Personally I believe it's a double edged sword that the all-terrain support systems helps even unskilled drivers make the most of Land Cruiser’s off-road performance. They also make the Toyota one of the most technically advanced, safe, pleasurable and easy-to-use all-wheel drive vehicles in the world, though I'm confident Land Rover would have something to say here. Of course I understand why manufactures like Toyota create fool proof 4x4 systems, but I firmly believe that off-road driving is a skill that is learnt from experience, and experience isn't gained when the machine is doing everything for you, but I digress.
The new Land Cruiser builds on this proven, trusted formula with a new design that is visually more agile and dynamic, yet which maintains three core strengths essential to the vehicle’s go-anywhere credentials: Total Practicality, with headlamps and cooling openings positioned to maximise protection and wading depth; Total Durability, with the powertrain and all functional parts well-protected; and Total Capability, with a tight turning circle and generous ground clearance, essential for the most demanding off-road driving conditions.
The overall length has been increased by 60mm to 4,840mm (4,565mm for the three-door model). A minimum turning circle of 5.8 metres (5.2 metres three-door) contributes to exceptional manoeuvrability.
The bonnet has been shaped to improve downward visibility at the centre and it is sandwiched by the sides of the bumper to help protect the engine bay. The corners of the lower part of the bumper have integral fog lamps and kick upwards, while the centre section is shaped like a skid plate for easier manoeuvring off-road.

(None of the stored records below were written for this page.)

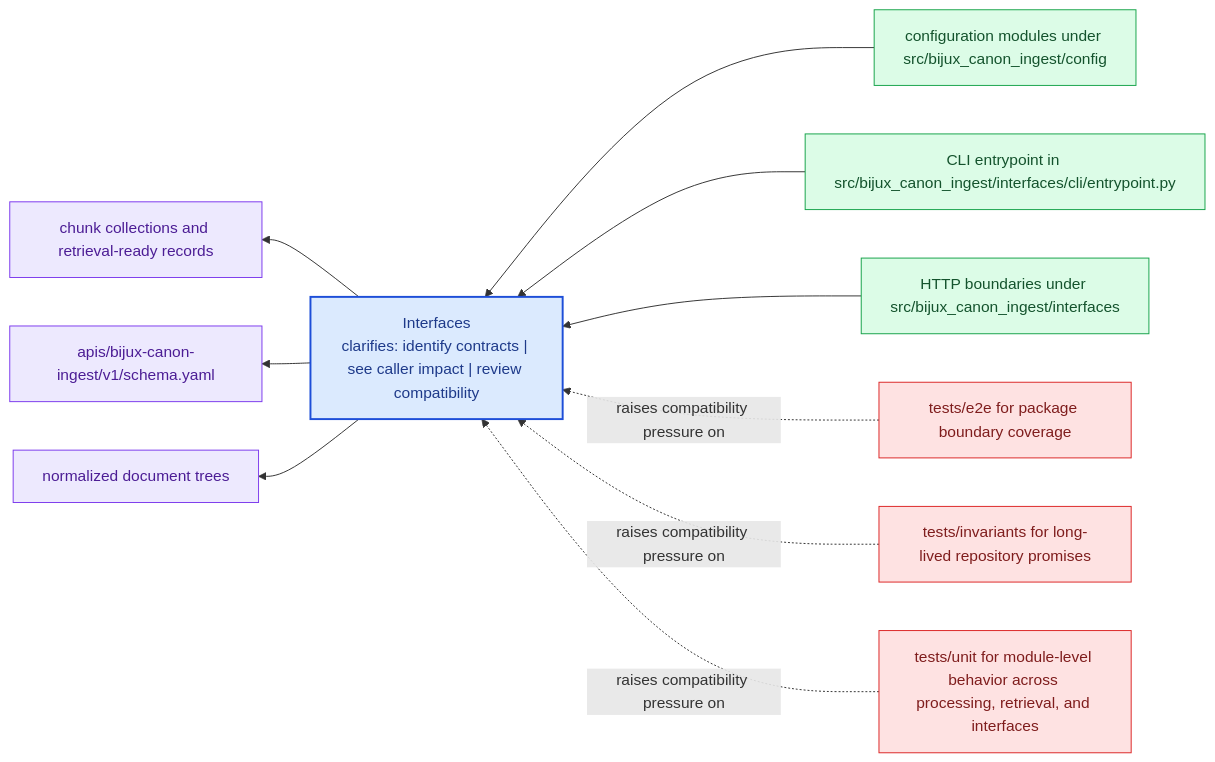
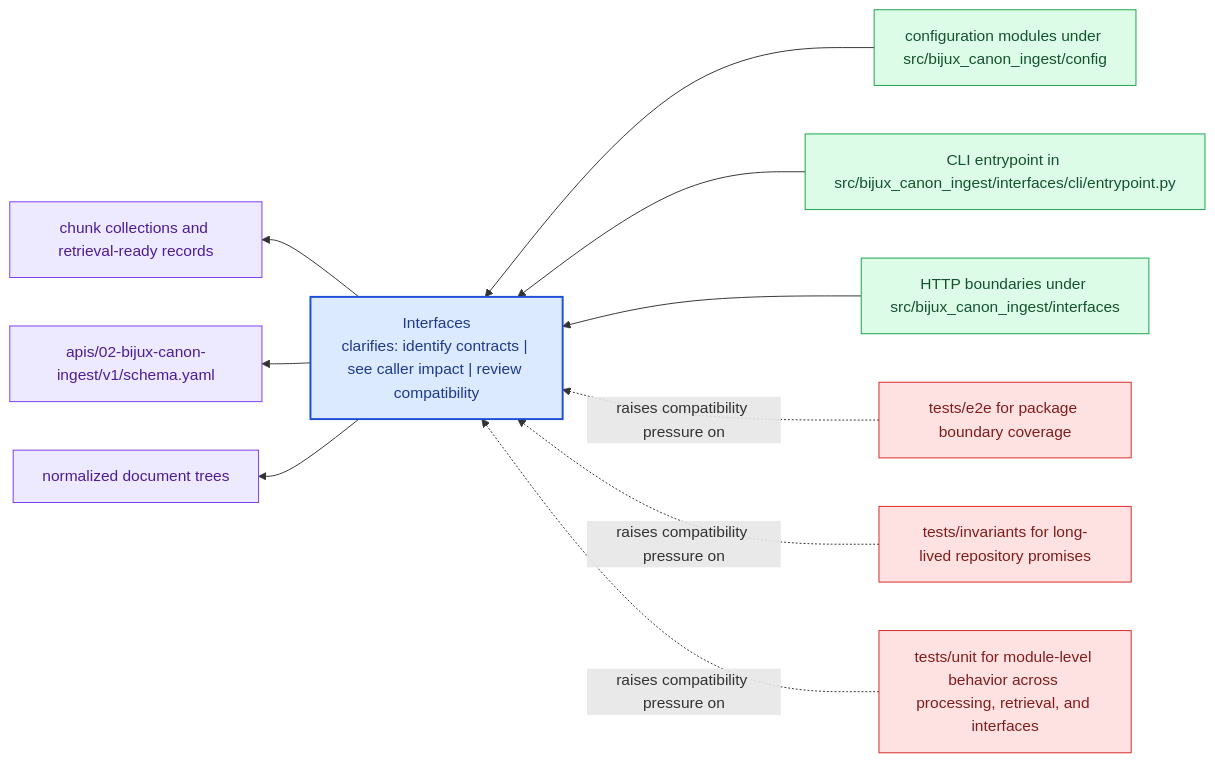
The diagram in docs/02-bijux-canon-ingest/interfaces/index.md (bijux/bijux-canon), drawn with Mermaid before and after one commit. The commit also changed other lines of this file and 167 other files, not shown here.

````diff
--- a/docs/02-bijux-canon-ingest/interfaces/index.md
+++ b/docs/02-bijux-canon-ingest/interfaces/index.md
@@ -20,31 +20,31 @@
 ```mermaid
 flowchart RL
     page["Interfaces<br/>clarifies: identify contracts | see caller impact | review compatibility"]
     classDef page fill:#dbeafe,stroke:#1d4ed8,color:#1e3a8a,stroke-width:2px;
     classDef positive fill:#dcfce7,stroke:#16a34a,color:#14532d;
     classDef caution fill:#fee2e2,stroke:#dc2626,color:#7f1d1d;
     classDef anchor fill:#ede9fe,stroke:#7c3aed,color:#4c1d95;
     classDef action fill:#fef3c7,stroke:#d97706,color:#7c2d12;
     surface1["configuration modules under src/bijux_canon_ingest/config"]
     surface1 --> page
     surface2["CLI entrypoint in src/bijux_canon_ingest/interfaces/cli/entrypoint.py"]
     surface2 --> page
     surface3["HTTP boundaries under src/bijux_canon_ingest/interfaces"]
     surface3 --> page
     proof1["chunk collections and retrieval-ready records"]
     page --> proof1
-    proof2["apis/bijux-canon-ingest/v1/schema.yaml"]
+    proof2["apis/02-bijux-canon-ingest/v1/schema.yaml"]
     page --> proof2
     proof3["normalized document trees"]
     page --> proof3
     review1["tests/e2e for package boundary coverage"]
     review1 -.raises compatibility pressure on.-> page
     review2["tests/invariants for long-lived repository promises"]
     review2 -.raises compatibility pressure on.-> page
     review3["tests/unit for module-level behavior across processing, retrieval, and interfaces"]
     review3 -.raises compatibility pressure on.-> page
     class page page;
     class surface1,surface2,surface3 positive;
     class proof1,proof2,proof3 anchor;
     class review1,review2,review3 caution;
 ```
````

The top section of the wings has been raised so that it’s easier for the driver to pinpoint the vehicle’s extremities.
The front grille and headlamps have been organised into single, powerful graphic and set higher for better off-road functionality, though I have to say, not very aesthetically pleasing. The grille’s apertures have been made as large as possible for optimum engine cooling, while the headlamp main beams are positioned inboard to avoid damage when driving off-road.
In keeping with Land Cruiser heritage, the grille itself features broad vertical bars with slit-shaped cooling openings, finished in chrome. The headlamp clusters comprise high and low beams, front turn indicators and daytime running lights, contained in a distinctive housing. According to model grade and market, the headlamps use halogen bulbs or LEDs, in the latter case with LED daytime running lights as well.
The sharply trimmed lower section of the body reinforces the Land Cruiser’s broad stance and minimises the impact of the front overhang on the vehicle’s off-road approach angle. Ground clearance is 215mm (205mm three-door), with 31-degree approach, 25-degree departure and 22-degree ramp break-over angles.
Although the new Land Cruiser’s interior doesn't look very plush compared to others, it features a revised dashboard that incorporates new instrument binnacle and centre console designs, delivering easier operation and a refined finish. I think functional is what they are going for, but then I've only seen the one photo!
High grade versions of the new Land Cruiser with automatic transmissions are equipped with Toyota Safety Sense active technologies to help prevent accidents happening, or mitigating the consequences if an impact does occur.
The package includes a Pre-Collision System (PCS) with pedestrian detection function, Adaptive Cruise Control (ACC), Lane Departure Alert (LDA) and Automatic High Beam (AHB).
Further driver support is provided a Blind Spot Monitor with Rear Cross Traffic Alert and an upgraded tyre pressure warning system.
You can pretty much guarantee it'll be a hit, and I can't wait to get my hands on one.